Review by Derrick Carter
Running Time: 1 hour 47 minutes
MPAA Rating: PG-13 for Prolonged Intense Disaster Sequences and related Disturbing Images, and brief Strong Language
Directed by: Peter Berg
Written by: Matthew Michael Carnahan & Matthew Sand
(based on the article DEEPWATER HORIZON’S FINAL HOURS by David Barstow, David Rohde & Stephanie Saul)
Starring: Mark Wahlberg, Kurt Russell, John Malkovich, Gina Rodriguez, Dylan O’Brien, Kate Hudson & Ethan Suplee
Peter Berg and Mark Wahlberg seem to have a knack for turning tragic true stories into emotional big screen experiences (see 2013’s LONE SURVIVOR and the upcoming PATRIOTS DAY). On April 20, 2010, massive oil rig Deepwater Horizon had a disastrous blowout, which claimed 11 lives and became the worst oil spill in U.S. history. Where there’s an incredible and terrifying real-life event, there will often be a movie adaptation following in the aftermath. Victim’s families and survivors were hesitant about this film, feeling that it might come with a political agenda or change too many details, but Berg’s based-on-a-true-story disaster flick has been lauded for mostly sticking to the facts.
Mike Williams (Mark Wahlberg) works onboard the Deepwater Horizon. This massive floating oil rig houses 126 people and is under contract by BP Oil. Though rampant technology malfunctions and broken parts litter the ship, BP Oil sees no reason for putting money towards fixing safety hazards. Despite the warnings of Mike Williams and supervisor Jimmy Harrell (Kurt Russell), BP Oil big man Donald Vidrine (John Malkovich) insists that the Deepwater Horizon begin drilling for oil. What results is a deadly inferno filled with flying shrapnel, explosions, toxic gas, and hellish stream of flaming oil. Mike Williams, Jimmy Harrell, and the rest of the crew are forced to muster up unthinkable courage and attempt to escape from the fiery, sinking oil rig.
DEEPWATER HORIZON’s first half is dedicated to building up to the eventual blow-out with mixed bag character development thrown in for good measure. There’s a sense of foreboding and warning signs that tease what is to come, as if you weren’t already expecting it from the actual news reports and the film’s plot. Putting this disaster in context (especially as far as BP Oil’s role in the proceedings) makes everything seem more harrowing and heartbreaking. The film makes sure to let the viewers, many of whom may have no idea about the intricacies of oil rigs (myself included), get a basic idea of how they function and the moving parts of the job. It also showcases how idiotic bureaucracy puts lives in danger by trying to be cheap.

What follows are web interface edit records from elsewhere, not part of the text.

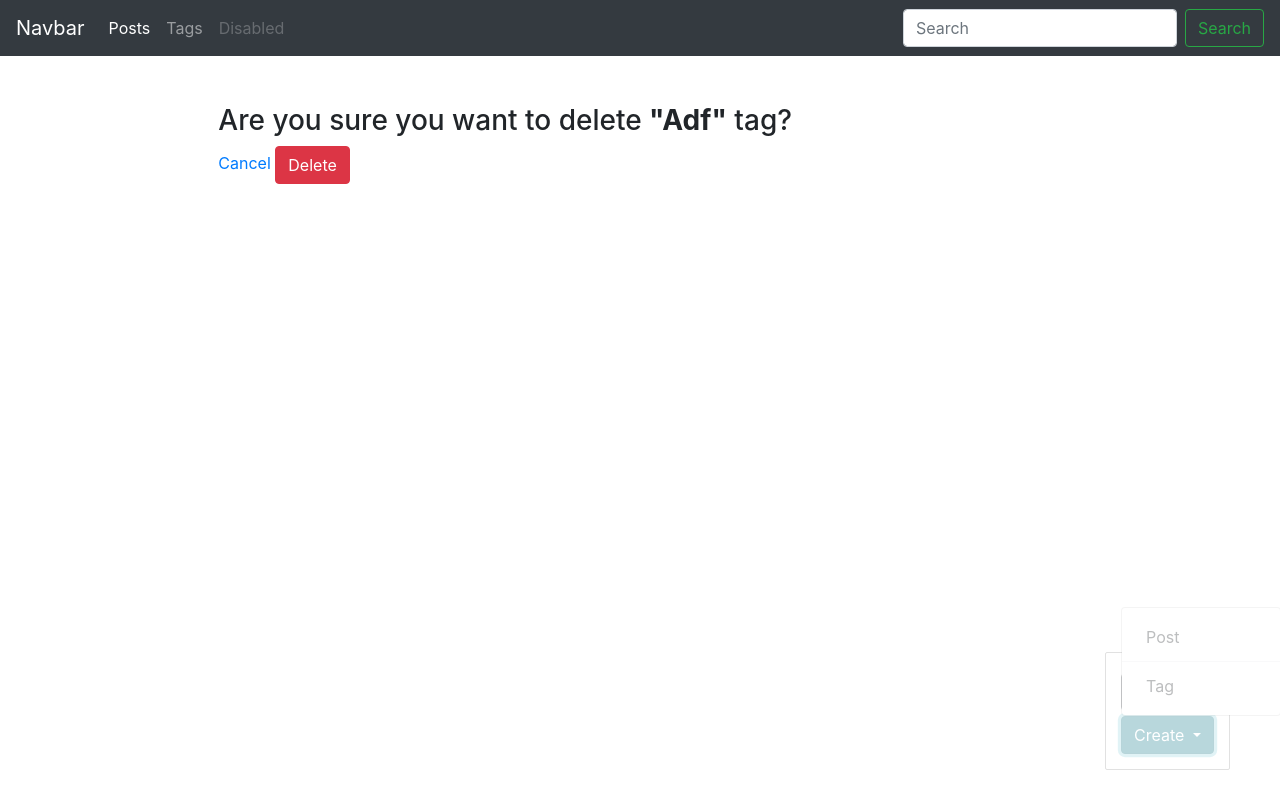
After one commit to Sturmtiger/first-Django-app-Blog-, a Django app: a page that uses blogengine/templates/base.html in a window 1280 px wide, after a click on "Create". The commit adds this page. Run offline with Django 3.2, Linux system fonts and the light colour scheme; data comes from the database, SQL or seed files in the repository; both versions use the stored data as it was after the commit; some libraries are stand-ins or nearby versions.

Commit message:
custom CSS

```diff
--- a/blogengine/blog/models.py
+++ b/blogengine/blog/models.py
@@ -19,6 +19,12 @@ class Post(models.Model):
     def get_absolute_url(self):  # согласовано с Django
         return reverse('post_detail_url', kwargs={'slug': self.slug})
 
+    def get_update_url(self):  # custom
+        return reverse('post_update_url', kwargs={'slug': self.slug})
+
+    def get_delete_url(self):  # custom
+        return reverse('post_delete_url', kwargs={'slug': self.slug})
+
     def save(self, *args, **kwargs):
         if not self.id:
             self.slug = gen_slug(self.title)
@@ -32,8 +38,14 @@ class Tag(models.Model):
     title = models.CharField(max_length=50)
     slug = models.SlugField(max_length=50, unique=True)
 
-    def get_absolute_url(self):
+    def get_absolute_url(self):  # согласовано с Django
         return reverse('tag_detail_url', kwargs={'slug': self.slug})
+
+    def get_update_url(self):  # custom
+        return reverse('tag_update_url', kwargs={'slug': self.slug})
+
+    def get_delete_url(self):  # custom
+        return reverse('tag_delete_url', kwargs={'slug': self.slug})
 
     def __str__(self):
         return self.title
--- a/blogengine/blog/templates/blog/base_blog.html
+++ b/blogengine/blog/templates/blog/base_blog.html
@@ -1 +1,17 @@
 {% extends 'base.html' %}
+
+{% block admin-panel %}
+    <div class="btn-group">
+      <button type="button" class="btn btn-info dropdown-toggle" data-toggle="dropdown" aria-haspopup="true" aria-expanded="false">
+        Create
+      </button>
+      <div class="dropdown-menu">
+        <a class="dropdown-item" href="{% url 'post_create_url' %}">Post</a>
+        <div class="dropdown-divider"></div>
+        <a class="dropdown-item" href="{% url 'tag_create_url' %}">Tag</a>
+      </div>
+    </div>
+
+    <a href="{{ admin_object.get_update_url }}" class="btn btn-light edit" style="{% if detail %}display: block;{% endif %}">Edit</a>
+    <a href="{{ admin_object.get_delete_url }}" class="btn btn-danger delete" style="{% if detail %}display: block;{% endif %}">Delete</a>
+{% endblock %}
--- /dev/null
+++ b/blogengine/blog/templates/blog/tag_delete_form.html
@@ -0,0 +1,15 @@
+{% extends 'blog/base_blog.html' %}
+
+{% block title %}
+    Delete Tag "{{ tag.title|title }}" - {{ block.super }}
+{% endblock %}
+
+{% block content %}
+    <form action="{{ tag.get_delete_url }}" method="post">
+        {% csrf_token %}
+
+        <h3>Are you sure you want to delete <b>"{{ tag.title|title }}"</b> tag?</h3>
+        <a href="{{ tag.get_absolute_url }}">Cancel</a>
+        <button type="submit" class="btn btn-danger">Delete</button>
+    </form>
+{% endblock %}
--- a/blogengine/blog/urls.py
+++ b/blogengine/blog/urls.py
@@ -4,7 +4,11 @@ urlpatterns = [
     path('', posts_list, name='posts_list_url'),
     path('post/create/', PostCreate.as_view(), name='post_create_url'),
     path('post/<str:slug>/', PostDetail.as_view(), name='post_detail_url'),
+    path('post/<str:slug>/update/', PostUpdate.as_view(), name='post_update_url'),
+    path('post/<str:slug>/delete/', PostDelete.as_view(), name='post_delete_url'),
     path('tags/', tags_list, name='tags_list_url'),
     path('tag/create/', TagCreate.as_view(), name='tag_create_url'),
-    path('tag/<str:slug>/', TagDetail.as_view(), name='tag_detail_url')
+    path('tag/<str:slug>/', TagDetail.as_view(), name='tag_detail_url'),
+    path('tag/<str:slug>/update/', TagUpdate.as_view(), name='tag_update_url'),
+    path('tag/<str:slug>/delete/', TagDelete.as_view(), name='tag_delete_url'),
 ]
--- a/blogengine/blog/utils.py
+++ b/blogengine/blog/utils.py
@@ -1,4 +1,5 @@
 from django.shortcuts import render, get_object_or_404, redirect
+from django.urls import reverse
 # from .models import *
 
 class ObjectDetailMixin:
@@ -7,7 +8,7 @@ class ObjectDetailMixin:
 
     def get(self, request, slug):
         obj = get_object_or_404(self.model, slug__iexact=slug)
-        return render(request, self.template, context={self.model.__name__.lower(): obj})
+        return render(request, self.template, context={self.model.__name__.lower(): obj, 'admin_object': obj, 'detail': True})
 
 
 class ObjectCreateMixin:
@@ -26,3 +27,36 @@ class ObjectCreateMixin:
             # return redirect('tag_detail_url', slug=new_tag.slug)
             return redirect(new_obj)
         return render(request, self.template, context={'form': bound_form})
+
+
+class ObjectUpdateMixin:
+    model = None
+    model_form = None
+    template = None
+    def get(self, request, slug):
+        obj = self.model.objects.get(slug__iexact=slug)
+        bound_form = self.model_form(instance=obj)
+        return render(request, self.template, context={'form': bound_form, self.model.__name__.lower(): obj})
+    def post(self, request, slug):
+        obj = self.model.objects.get(slug__iexact=slug)
+        bound_form = self.model_form(request.POST, instance=obj)
+
+        if bound_form.is_valid():
+            new_obj = bound_form.save()
+            return redirect(new_obj)
+        return render(request, self.template , context={'form': bound_form, self.model.__name__.lower(): obj})
+
+
+class ObjectDeleteMixin:
+    model = None
+    template = None
+    redirect_url = None
+
+    def get(self, request, slug):
+        obj = self.model.objects.get(slug__iexact=slug)
+        return render(request, self.template, context={self.model.__name__.lower(): obj})
+
+    def post(self, request, slug):
+        obj = self.model.objects.get(slug__iexact=slug)
+        obj.delete()
+        return redirect(reverse(self.redirect_url))
--- a/blogengine/blog/views.py
+++ b/blogengine/blog/views.py
@@ -1,10 +1,11 @@
 from django.shortcuts import render
-# from django.shortcuts import redirect
+from django.shortcuts import redirect
+from django.urls import reverse
 # from django.shortcuts import get_object_or_404
 # from django.http import HttpResponse
 from django.views.generic import View
 from .models import Post, Tag
-from .utils import ObjectDetailMixin, ObjectCreateMixin
+from .utils import *
 from .forms import TagForm, PostForm
 # Create your views here.
 
@@ -50,6 +51,16 @@ class PostCreate(ObjectCreateMixin, View):
     #         return redirect(new_post)
     #     return render(request, 'blog/post_create_form.html', context={'form': bound_form})
 
+class PostUpdate(ObjectUpdateMixin, View):
+    model = Post
+    model_form = PostForm
+    template = 'blog/tag_update_form.html'
+
+class PostDelete(ObjectDeleteMixin, View):
+    model = Post
+    template = 'blog/post_delete_form.html'
+    redirect_url = 'posts_list_url'
+
 class TagDetail(ObjectDetailMixin, View):  # на замену def tag_detail(по принципу DRY)
         model = Tag
         template = 'blog/tag_detail.html'
@@ -77,6 +88,37 @@ class TagCreate(ObjectCreateMixin, View):
     #         return redirect(new_tag)
     #     return render(request, 'blog/tag_create.html', context={'form': bound_form})
 
+class TagUpdate(ObjectUpdateMixin, View):
+    model = Tag
+    model_form = TagForm
+    template = 'blog/tag_update_form.html'
+
+    # def get(self, request, slug):
+    #     tag = Tag.objects.get(slug__iexact=slug)
+    #     bound_form = TagForm(instance=tag)
+    #     return render(request, 'blog/tag_update_form.html', context={'form': bound_form, 'tag': tag})
+    # def post(self, request, slug):
+    #     tag = Tag.objects.get(slug__iexact=slug)
+    #     bound_form = TagForm(request.POST, instance=tag)
+    #
+    #     if bound_form.is_valid():
+    #         new_tag = bound_form.save()
+    #         return redirect(new_tag)
+    #     return render(request, 'blog/tag_update_form', context={'form': bound_form, 'tag': tag})
+
+class TagDelete(ObjectDeleteMixin, View):
+    model = Tag
+    template = 'blog/tag_delete_form.html'
+    redirect_url = 'tags_list_url'
+
+    # def get(self, request, slug):
+    #     tag = Tag.objects.get(slug__iexact=slug)
+    #     return render(request, 'blog/tag_delete_form.html', context={'tag': tag})
+    #
+    # def post(self, request, slug):
+    #     tag = Tag.objects.get(slug__iexact=slug)
+    #     tag.delete()
+    #     return redirect(reverse('tags_list_url'))
 
 def tags_list(request):
     tags = Tag.objects.all()
--- a/blogengine/blogengine/settings.py
+++ b/blogengine/blogengine/settings.py
@@ -55,7 +55,7 @@ ROOT_URLCONF = 'blogengine.urls'
 TEMPLATES = [
     {
         'BACKEND': 'django.template.backends.django.DjangoTemplates',
-        'DIRS': [os.path.join(BASE_DIR, 'templates')],
+        'DIRS': [os.path.join(BASE_DIR, 'templates')],  # папка templates для всего проекта(по умолч. джанго ищет templates в приложении)
         'APP_DIRS': True,
         'OPTIONS': {
             'context_processors': [
@@ -119,3 +119,6 @@ USE_TZ = True
 # https://docs.djangoproject.com/en/2.1/howto/static-files/
 
 STATIC_URL = '/static/'
+STATICFILES_DIRS = [
+    os.path.join(BASE_DIR, 'static')  # папка static для всего проекта(по-умолч. джанго ищет static в каждом приложении
+]
--- /dev/null
+++ b/blogengine/static/css/styles.css
@@ -0,0 +1,22 @@
+.admin-panel{
+    border: 1px solid #999;
+    border-radius: 2px;
+    position: fixed;
+    right: 50px;
+    bottom: 30px;
+    opacity: 0.3;
+    padding: 15px;
+}
+
+.admin-panel:hover {
+    opacity: 1;
+}
+
+.admin-panel a {
+    display: block;
+    margin: 5px 0;
+}
+
+a.delete, a.edit {
+    display: none;
+}
--- a/blogengine/templates/base.html
+++ b/blogengine/templates/base.html
@@ -1,3 +1,4 @@
+{% load static %}
 <!DOCTYPE html>
 <html lang="en">
 <head>
@@ -11,6 +12,7 @@
     <script src="https://code.jquery.com/jquery-3.3.1.slim.min.js" integrity="sha384-q8i/X+965DzO0rT7abK41JStQIAqVgRVzpbzo5smXKp4YfRvH+8abtTE1Pi6jizo" crossorigin="anonymous"></script>
     <script src="https://cdnjs.cloudflare.com/ajax/libs/popper.js/1.14.7/umd/popper.min.js" integrity="sha384-UO2eT0CpHqdSJQ6hJty5KVphtPhzWj9WO1clHTMGa3JDZwrnQq4sF86dIHNDz0W1" crossorigin="anonymous"></script>
     <script src="https://stackpath.bootstrapcdn.com/bootstrap/4.3.1/js/bootstrap.min.js" integrity="sha384-JjSmVgyd0p3pXB1rRibZUAYoIIy6OrQ6VrjIEaFf/nJGzIxFDsf4x0xIM+B07jRM" crossorigin="anonymous"></script>
+    <link rel="stylesheet" href="{% static 'css/styles.css' %}">
 </head>
 <body>
 
@@ -49,5 +51,11 @@
         </div>
     </div>
 
+    <div class="admin-panel align-items-center">
+        <a href="/admin" class="btn btn-outline-dark">Admin</a>
+        {% block admin-panel %}
+        {% endblock %}
+    </div>
+
 </body>
 </html>
```
Also changed, not shown: blogengine/blog/templates/blog/post_delete_form.html (added, +15 -0 lines), blogengine/blog/templates/blog/post_update_form.html (added, +26 -0 lines), blogengine/blog/templates/blog/tag_update_form.html (added, +29 -0 lines), blogengine/db.sqlite3.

When the disaster sequences hit, this movie delivers some of the most impressive CGI in years. Shots of the burning oil rig, exploding machinery, and a seemingly endless fiery stream are all believable and terrifying. This is one of the scariest disaster films I’ve seen and it’s made more intense by the characters being essentially stuck on a death trap. A storytelling technique that might have been cheesy in other hands, but works phenomenally well, are shots of the camera entering pipelines to show us what’s occurring within the rig’s malfunctioning machinery. These bits generate suspense towards further chaos and help the viewer understand how/why all of this destruction is occurring. Though the disaster scenes are stellar and made even more realistic with stomach-churning injuries, some messy editing results in moments that seem confusing…though one could argue that crew members likely felt confused during the actual incident.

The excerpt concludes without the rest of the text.